This study focused on evaluating the success of an intervention at a suburban high school in New York State for students “at-risk” of achieving the Regents Diploma requirements in Mathematics. It compared the achievement of 25 “at-risk” students who participated in the intervention with the achievement of 136 students not exposed to the intervention. All participants began 9th grade in 1998 and were exposed exclusively to one group for a two-year period. The first question takes an administrative perspective focused on the program as a combination of structural components that frame instruction: “looping”, “parallel classes”, extended class time, small class size, and student centered instructional strategies. The Metropolitan Achievement Test 6 was used as a covariate. Scores on the Sequential Mathematics 2 Regents Examination provided output variables. The major finding was no statistically significant achievement differences between at-risk students who participated in the intervention and students in traditional classes, F (2,158) = 6.66, P = .191, when adjusted for pre-treatment achievement.
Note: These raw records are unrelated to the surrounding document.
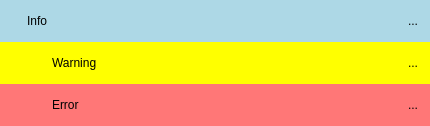
Before: the Qt Designer form modules/frontend/projects/Notifications/src/NotificationWidget.ui in OFFIS-Automation/Framework, drawn with Qt 5.
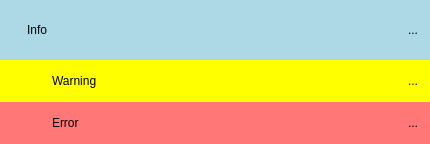
After: the same form once the commit is applied. Icons and pictures are not drawn.

Patch:
```diff
--- a/modules/frontend/projects/Notifications/src/NotificationWidget.ui
+++ b/modules/frontend/projects/Notifications/src/NotificationWidget.ui
@@ -7,7 +7,7 @@
     <x>0</x>
     <y>0</y>
     <width>430</width>
-    <height>126</height>
+    <height>144</height>
    </rect>
   </property>
   <property name="sizePolicy">
@@ -112,12 +112,6 @@
          <iconset resource="../images/images.qrc">
           <normaloff>:/images/close.png</normaloff>:/images/close.png</iconset>
         </property>
-        <property name="iconSize">
-         <size>
-          <width>32</width>
-          <height>32</height>
-         </size>
-        </property>
         <property name="autoRaise">
          <bool>true</bool>
         </property>
@@ -188,12 +182,6 @@
          <iconset resource="../images/images.qrc">
           <normaloff>:/images/close.png</normaloff>:/images/close.png</iconset>
         </property>
-        <property name="iconSize">
-         <size>
-          <width>32</width>
-          <height>32</height>
-         </size>
-        </property>
         <property name="autoRaise">
          <bool>true</bool>
         </property>
@@ -264,12 +252,6 @@
          <iconset resource="../images/images.qrc">
           <normaloff>:/images/close.png</normaloff>:/images/close.png</iconset>
         </property>
-        <property name="iconSize">
-         <size>
-          <width>32</width>
-          <height>32</height>
-         </size>
-        </property>
         <property name="autoRaise">
          <bool>true</bool>
         </property>
```
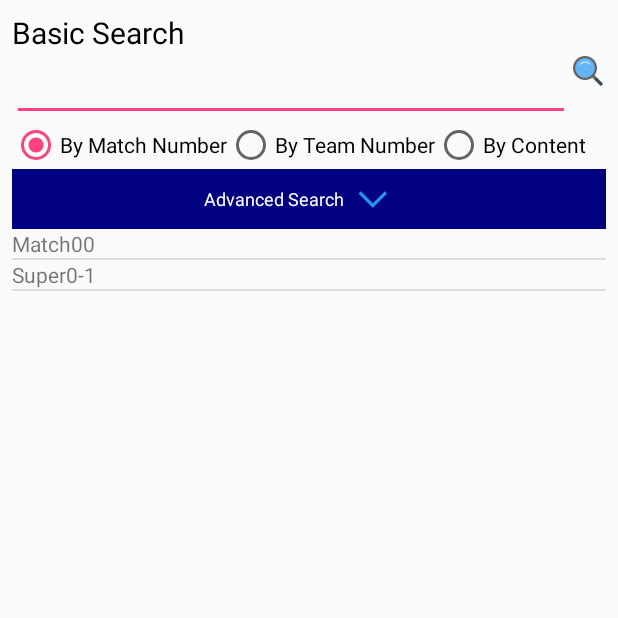
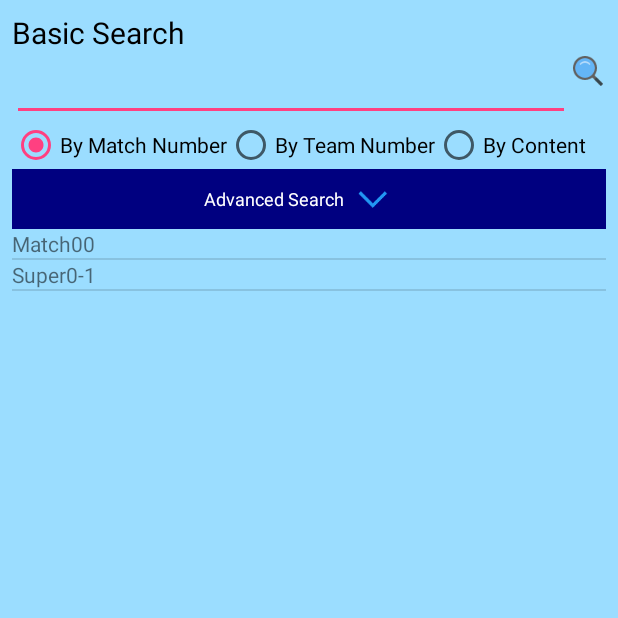
Before and after one commit to HVA-FRC-3824/RoHAWKticsScouting2017, an Android app: the NotesViewActivity screen opened directly, with no data from a screen before it, on a phone screen of 412 x 824 dp, the top half of it. Run offline under Robolectric (Android 15) with nearby library versions, the phone set to English and light mode, and no system bars; our stand-ins replace Firebase (no records; nobody signed in at launch, a user with empty details on screens opened directly); 18 statements that could not run were skipped.

Commit message:
Added logo to title bar

```diff
--- a/app/src/main/res/layout/activity_cloud_storage.xml
+++ b/app/src/main/res/layout/activity_cloud_storage.xml
@@ -15,7 +15,8 @@
         android:layout_height="?attr/actionBarSize"
         android:background="@color/navy_blue"
         android:theme="@style/ThemeOverlay.AppCompat.Dark.ActionBar"
-        android:elevation="4dp" />
+        android:elevation="4dp"
+        android:logo="@drawable/logo_icon_large"/>
 
     <android.support.design.widget.AppBarLayout
         android:layout_width="match_parent"
--- a/app/src/main/res/layout/activity_drive_team_feedback.xml
+++ b/app/src/main/res/layout/activity_drive_team_feedback.xml
@@ -11,7 +11,8 @@
         android:layout_height="?attr/actionBarSize"
         android:background="@color/navy_blue"
         android:elevation="4dp"
-        android:theme="@style/ThemeOverlay.AppCompat.Dark.ActionBar" />
+        android:theme="@style/ThemeOverlay.AppCompat.Dark.ActionBar"
+        android:logo="@drawable/logo_icon_large"/>
 
     <TextView
         android:id="@+id/partner_1"
--- a/app/src/main/res/layout/activity_match_scouting.xml
+++ b/app/src/main/res/layout/activity_match_scouting.xml
@@ -16,7 +16,8 @@
         android:background="@color/navy_blue"
         android:theme="@style/ThemeOverlay.AppCompat.Dark.ActionBar"
         android:elevation="4dp"
-        />
+        android:logo="@drawable/logo_icon_large"
+        android:titleMarginStart="8dp" />
 
     <android.support.design.widget.AppBarLayout
         android:layout_width="match_parent"
--- a/app/src/main/res/layout/activity_match_view.xml
+++ b/app/src/main/res/layout/activity_match_view.xml
@@ -14,7 +14,7 @@
         android:background="@color/navy_blue"
         android:theme="@style/ThemeOverlay.AppCompat.Dark.ActionBar"
         android:elevation="4dp"
-        />
+        android:logo="@drawable/logo_icon_large"/>
 
     <LinearLayout
         android:layout_width="match_parent"
--- a/app/src/main/res/layout/activity_notes_view.xml
+++ b/app/src/main/res/layout/activity_notes_view.xml
@@ -4,7 +4,8 @@
     android:layout_width="match_parent"
     android:layout_height="match_parent"
     android:orientation="vertical"
-    android:padding="8dp">
+    android:padding="8dp"
+    android:background="@color/columbia_blue">
 
     <RelativeLayout
         android:id="@+id/basic_search"
--- a/app/src/main/res/layout/activity_pick_list.xml
+++ b/app/src/main/res/layout/activity_pick_list.xml
@@ -16,7 +16,7 @@
         android:background="@color/navy_blue"
         android:theme="@style/ThemeOverlay.AppCompat.Dark.ActionBar"
         android:elevation="4dp"
-        />
+        android:logo="@drawable/logo_icon_large"/>
 
     <android.support.design.widget.AppBarLayout
         android:layout_width="match_parent"
--- a/app/src/main/res/layout/activity_pit_scouting.xml
+++ b/app/src/main/res/layout/activity_pit_scouting.xml
@@ -16,7 +16,7 @@
         android:background="@color/navy_blue"
         android:theme="@style/ThemeOverlay.AppCompat.Dark.ActionBar"
         android:elevation="4dp"
-        />
+        android:logo="@drawable/logo_icon_large"/>
 
     <android.support.design.widget.AppBarLayout
         android:layout_width="match_parent"
--- a/app/src/main/res/layout/activity_super_scouting.xml
+++ b/app/src/main/res/layout/activity_super_scouting.xml
@@ -14,7 +14,8 @@
         android:layout_height="?attr/actionBarSize"
         android:background="@color/navy_blue"
         android:elevation="4dp"
-        android:theme="@style/ThemeOverlay.AppCompat.Dark.ActionBar" />
+        android:theme="@style/ThemeOverlay.AppCompat.Dark.ActionBar"
+        android:logo="@drawable/logo_icon_large"/>
 
     <android.support.design.widget.AppBarLayout
         android:layout_width="match_parent"
```
Also changed, not shown: app/src/main/res/drawable-mdpi/logo_icon_large.png (added), app/src/main/res/drawable-xhdpi/logo_icon_large.png (added), app/src/main/res/drawable-xxxhdpi/logo_icon_large.png (added).
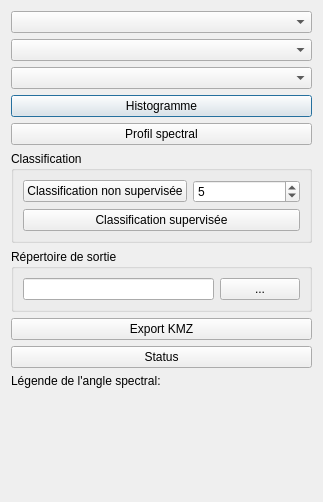
This is ui_qgiseducation.ui in CS-SI/TerreImage as Qt 5 draws it before an edit. The edited form follows.
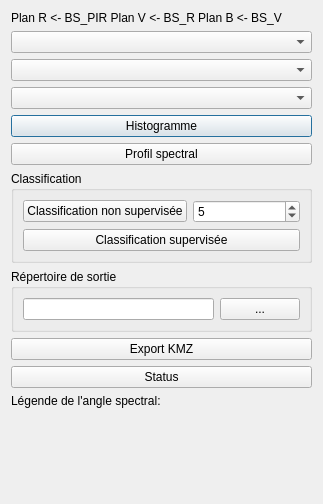
This is the edited form.

Commit message: ajout de lindication pir red green

Diff of the .ui file:
```diff
--- a/ui_qgiseducation.ui
+++ b/ui_qgiseducation.ui
@@ -7,13 +7,22 @@
     <x>0</x>
     <y>0</y>
     <width>323</width>
-    <height>502</height>
+    <height>504</height>
    </rect>
   </property>
   <property name="windowTitle">
    <string>QGISEducation</string>
   </property>
   <layout class="QVBoxLayout" name="verticalLayout">
+   <item>
+    <widget class="QLabel" name="label">
+     <property name="text">
+      <string>Plan R &lt;- BS_PIR 
+Plan V &lt;- BS_R 
+Plan B &lt;- BS_V</string>
+     </property>
+    </widget>
+   </item>
    <item>
     <widget class="QComboBox" name="comboBox_sprectral_band_display"/>
    </item>
@@ -115,6 +124,12 @@
      </item>
      <item>
       <widget class="QLabel" name="label_a_s_img">
+       <property name="maximumSize">
+        <size>
+         <width>400</width>
+         <height>16777215</height>
+        </size>
+       </property>
        <property name="text">
         <string/>
        </property>
```
The commit also changes 2 other files.
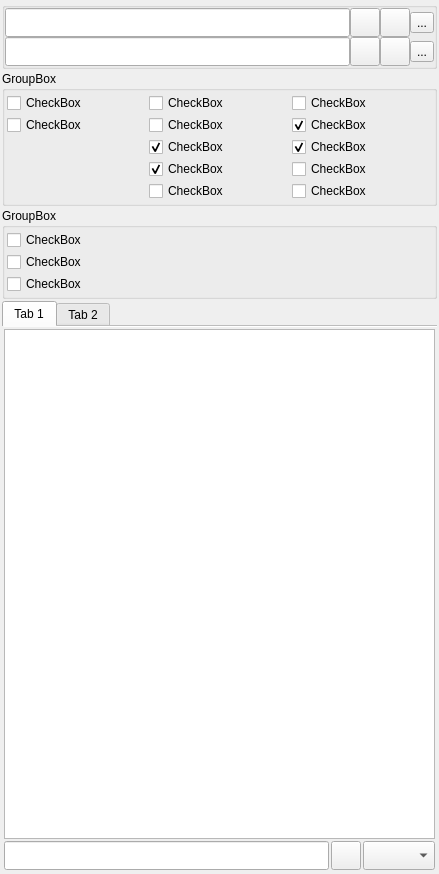
Frodo45127/rpfm, file rpfm_ui/ui_templates/global_search_dock_widget.ui: the form before one commit.
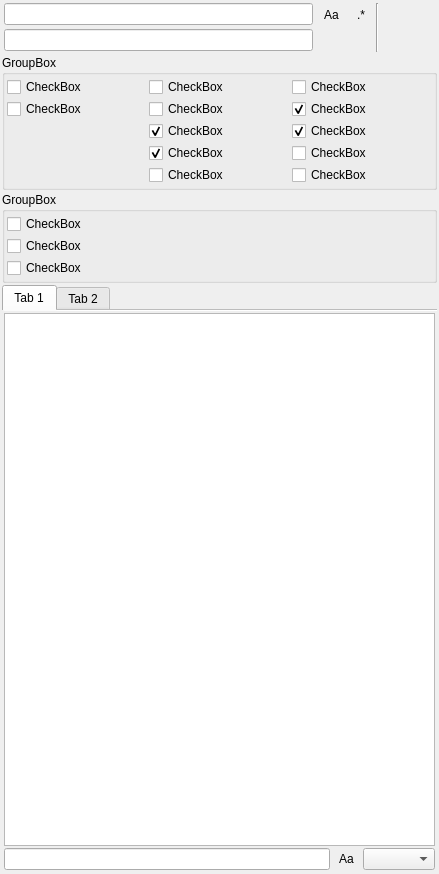
The form after the commit. Icons and pictures are not drawn. Custom widgets are drawn as their Qt base class.

Commit message: Redesigned global search.

The edit to the form file:
```diff
--- a/rpfm_ui/ui_templates/global_search_dock_widget.ui
+++ b/rpfm_ui/ui_templates/global_search_dock_widget.ui
@@ -79,170 +79,89 @@
      </widget>
     </item>
     <item row="0" column="0" colspan="2">
-     <widget class="QGroupBox" name="search_groupbox">
-      <property name="title">
-       <string/>
-      </property>
-      <property name="flat">
-       <bool>true</bool>
-      </property>
-      <property name="checkable">
-       <bool>false</bool>
-      </property>
+     <widget class="QWidget" name="search_groupbox">
       <layout class="QGridLayout" name="gridLayout_2">
-       <property name="leftMargin">
-        <number>0</number>
-       </property>
-       <property name="topMargin">
-        <number>0</number>
-       </property>
-       <property name="rightMargin">
-        <number>0</number>
-       </property>
-       <property name="bottomMargin">
-        <number>0</number>
-       </property>
-       <property name="spacing">
-        <number>0</number>
-       </property>
+       <property name="leftMargin"><number>2</number></property>
+       <property name="topMargin"><number>1</number></property>
+       <property name="rightMargin"><number>2</number></property>
+       <property name="bottomMargin"><number>1</number></property>
+       <property name="horizontalSpacing"><number>4</number></property>
+       <property name="verticalSpacing"><number>3</number></property>
+
+       <item row="0" column="0">
+        <widget class="KLineEdit" name="search_line_edit">
+         <property name="sizePolicy">
+          <sizepolicy hsizetype="Expanding" vsizetype="Fixed">
+           <horstretch>1</horstretch>
+           <verstretch>0</verstretch>
+          </sizepolicy>
+         </property>
+         <property name="clearButtonEnabled"><bool>true</bool></property>
+         <property name="trapEnterKeyEvent" stdset="0"><bool>true</bool></property>
+        </widget>
+       </item>
+       <item row="0" column="1">
+        <widget class="QToolButton" name="case_sensitive_search_button">
+         <property name="text"><string notr="true">Aa</string></property>
+         <property name="checkable"><bool>true</bool></property>
+         <property name="autoRaise"><bool>true</bool></property>
+        </widget>
+       </item>
        <item row="0" column="2">
-        <widget class="QToolButton" name="search_button">
-         <property name="text">
-          <string/>
-         </property>
-         <property name="icon">
-          <iconset theme="edit-find">
-           <normaloff>.</normaloff>.</iconset>
-         </property>
-         <property name="iconSize">
-          <size>
-           <width>22</width>
-           <height>22</height>
-          </size>
-         </property>
-        </widget>
-       </item>
-       <item row="1" column="4">
         <widget class="QToolButton" name="regex_button">
-         <property name="text">
-          <string>...</string>
-         </property>
-         <property name="icon">
-          <iconset theme="nextfuzzyuntrans">
-           <normaloff>.</normaloff>.</iconset>
-         </property>
-         <property name="iconSize">
-          <size>
-           <width>22</width>
-           <height>22</height>
-          </size>
-         </property>
-         <property name="checkable">
-          <bool>true</bool>
-         </property>
+         <property name="text"><string notr="true">.*</string></property>
+         <property name="checkable"><bool>true</bool></property>
+         <property name="autoRaise"><bool>true</bool></property>
+        </widget>
+       </item>
+       <item row="0" column="3" rowspan="2">
+        <widget class="Line" name="sep_search_options">
+         <property name="orientation"><enum>Qt::Vertical</enum></property>
         </widget>
        </item>
        <item row="0" column="4">
-        <widget class="QToolButton" name="case_sensitive_search_button">
-         <property name="text">
-          <string>...</string>
-         </property>
-         <property name="icon">
-          <iconset theme="format-text-uppercase">
-           <normaloff>.</normaloff>.</iconset>
-         </property>
-         <property name="iconSize">
-          <size>
-           <width>22</width>
-           <height>22</height>
-          </size>
-         </property>
-         <property name="checkable">
-          <bool>true</bool>
-         </property>
+        <widget class="QToolButton" name="search_button">
+         <property name="text"><string/></property>
+         <property name="icon"><iconset theme="search"/></property>
+         <property name="iconSize"><size><width>16</width><height>16</height></size></property>
+         <property name="autoRaise"><bool>true</bool></property>
         </widget>
        </item>
-       <item row="1" column="3">
-        <widget class="QToolButton" name="replace_all_button">
-         <property name="text">
-          <string/>
-         </property>
-         <property name="icon">
-          <iconset theme="document-replace">
-           <normaloff>.</normaloff>.</iconset>
-         </property>
-         <property name="iconSize">
-          <size>
-           <width>22</width>
-           <height>22</height>
-          </size>
-         </property>
-        </widget>
-       </item>
-       <item row="1" column="2">
-        <widget class="QToolButton" name="replace_button">
-         <property name="text">
-          <string/>
-         </property>
-         <property name="icon">
-          <iconset theme="edit-find-replace">
-           <normaloff>.</normaloff>.</iconset>
-         </property>
-         <property name="iconSize">
-          <size>
-           <width>22</width>
-           <height>22</height>
-          </size>
-         </property>
-        </widget>
-       </item>
-       <item row="0" column="3">
+       <item row="0" column="5">
         <widget class="QToolButton" name="clear_button">
-         <property name="text">
-          <string/>
-         </property>
-         <property name="icon">
-          <iconset theme="edit-clear-all">
-           <normaloff>.</normaloff>.</iconset>
-         </property>
-         <property name="iconSize">
-          <size>
-           <width>22</width>
-           <height>22</height>
-          </size>
-         </property>
+         <property name="text"><string/></property>
+         <property name="icon"><iconset theme="edit-clear-all"/></property>
+         <property name="iconSize"><size><width>16</width><height>16</height></size></property>
+         <property name="autoRaise"><bool>true</bool></property>
         </widget>
        </item>
-       <item row="0" column="0">
-        <widget class="KLineEdit" name="search_line_edit">
-         <property name="sizePolicy">
-          <sizepolicy hsizetype="Preferred" vsizetype="Preferred">
-           <horstretch>0</horstretch>
-           <verstretch>0</verstretch>
-          </sizepolicy>
-         </property>
-         <property name="clearButtonEnabled">
-          <bool>true</bool>
-         </property>
-         <property name="trapEnterKeyEvent" stdset="0">
-          <bool>true</bool>
-         </property>
-        </widget>
-       </item>
+
        <item row="1" column="0">
         <widget class="KLineEdit" name="replace_line_edit">
          <property name="sizePolicy">
-          <sizepolicy hsizetype="Preferred" vsizetype="Preferred">
-           <horstretch>0</horstretch>
+          <sizepolicy hsizetype="Expanding" vsizetype="Fixed">
+           <horstretch>1</horstretch>
            <verstretch>0</verstretch>
           </sizepolicy>
          </property>
-         <property name="clearButtonEnabled">
-          <bool>true</bool>
-         </property>
-         <property name="trapEnterKeyEvent" stdset="0">
-          <bool>true</bool>
-         </property>
+         <property name="clearButtonEnabled"><bool>true</bool></property>
+         <property name="trapEnterKeyEvent" stdset="0"><bool>true</bool></property>
+        </widget>
+       </item>
+       <item row="1" column="4">
+        <widget class="QToolButton" name="replace_button">
+         <property name="text"><string/></property>
+         <property name="icon"><iconset theme="edit-find-replace"/></property>
+         <property name="iconSize"><size><width>16</width><height>16</height></size></property>
+         <property name="autoRaise"><bool>true</bool></property>
+        </widget>
+       </item>
+       <item row="1" column="5">
+        <widget class="QToolButton" name="replace_all_button">
+         <property name="text"><string/></property>
+         <property name="icon"><iconset theme="document-replace"/></property>
+         <property name="iconSize"><size><width>16</width><height>16</height></size></property>
+         <property name="autoRaise"><bool>true</bool></property>
         </widget>
        </item>
       </layout>
@@ -428,28 +347,15 @@
         </property>
         <item row="1" column="1">
          <widget class="QToolButton" name="table_and_text_filter_case_sensitive_button">
-          <property name="text">
-           <string/>
-          </property>
-          <property name="icon">
-           <iconset theme="format-text-uppercase">
-            <normaloff>../../../../</normaloff>../../../../</iconset>
-          </property>
-          <property name="iconSize">
-           <size>
-            <width>22</width>
-            <height>22</height>
-           </size>
-          </property>
-          <property name="checkable">
-           <bool>true</bool>
-          </property>
+          <property name="text"><string notr="true">Aa</string></property>
+          <property name="checkable"><bool>true</bool></property>
+          <property name="autoRaise"><bool>true</bool></property>
          </widget>
         </item>
         <item row="1" column="0">
          <widget class="KLineEdit" name="table_and_text_filter_line_edit">
           <property name="sizePolicy">
-           <sizepolicy hsizetype="Expanding" vsizetype="Preferred">
+           <sizepolicy hsizetype="Expanding" vsizetype="Fixed">
             <horstretch>0</horstretch>
             <verstretch>0</verstretch>
            </sizepolicy>
```
Left out of the diff: 33 changed lines with no effect on the pictures. The commit also changes 6 other files.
This was not the expected outcome, which would have predicted that the Regents students would achieve higher than the RX students. Three additional questions focused on the relationships between learning patterns, program participation and achievement. The Learning Combination Inventory: Form II provides data on student learning patterns. Students exposed to the intervention, who are more likely to use a precise learning pattern, are more likely to score lower on the Sequential 2 Mathematics Regents Exam. The Pearson Correlation Coefficient of −.420 is moderately meaningful, indicating that a precise learning pattern accounts for 17.6% of the variance in Sequential 2 Mathematics scores, the higher the precision the lower the achievement. Students exposed to the intervention who are more likely to use a Confluent learning pattern are more likely to score higher on the Sequential 2 Mathematics Regents than other students. For these students the Pearson Correlation Coefficient of .44 is moderately meaningful, with student learning pattern accounting for 19.4% of the variance in Sequential 2 mathematics scores. Specifically, the higher the confluent score of students in the RX program, the more likely they scored higher on the Sequential 2 Mathematics Regents Exam.
0280: Mathematics education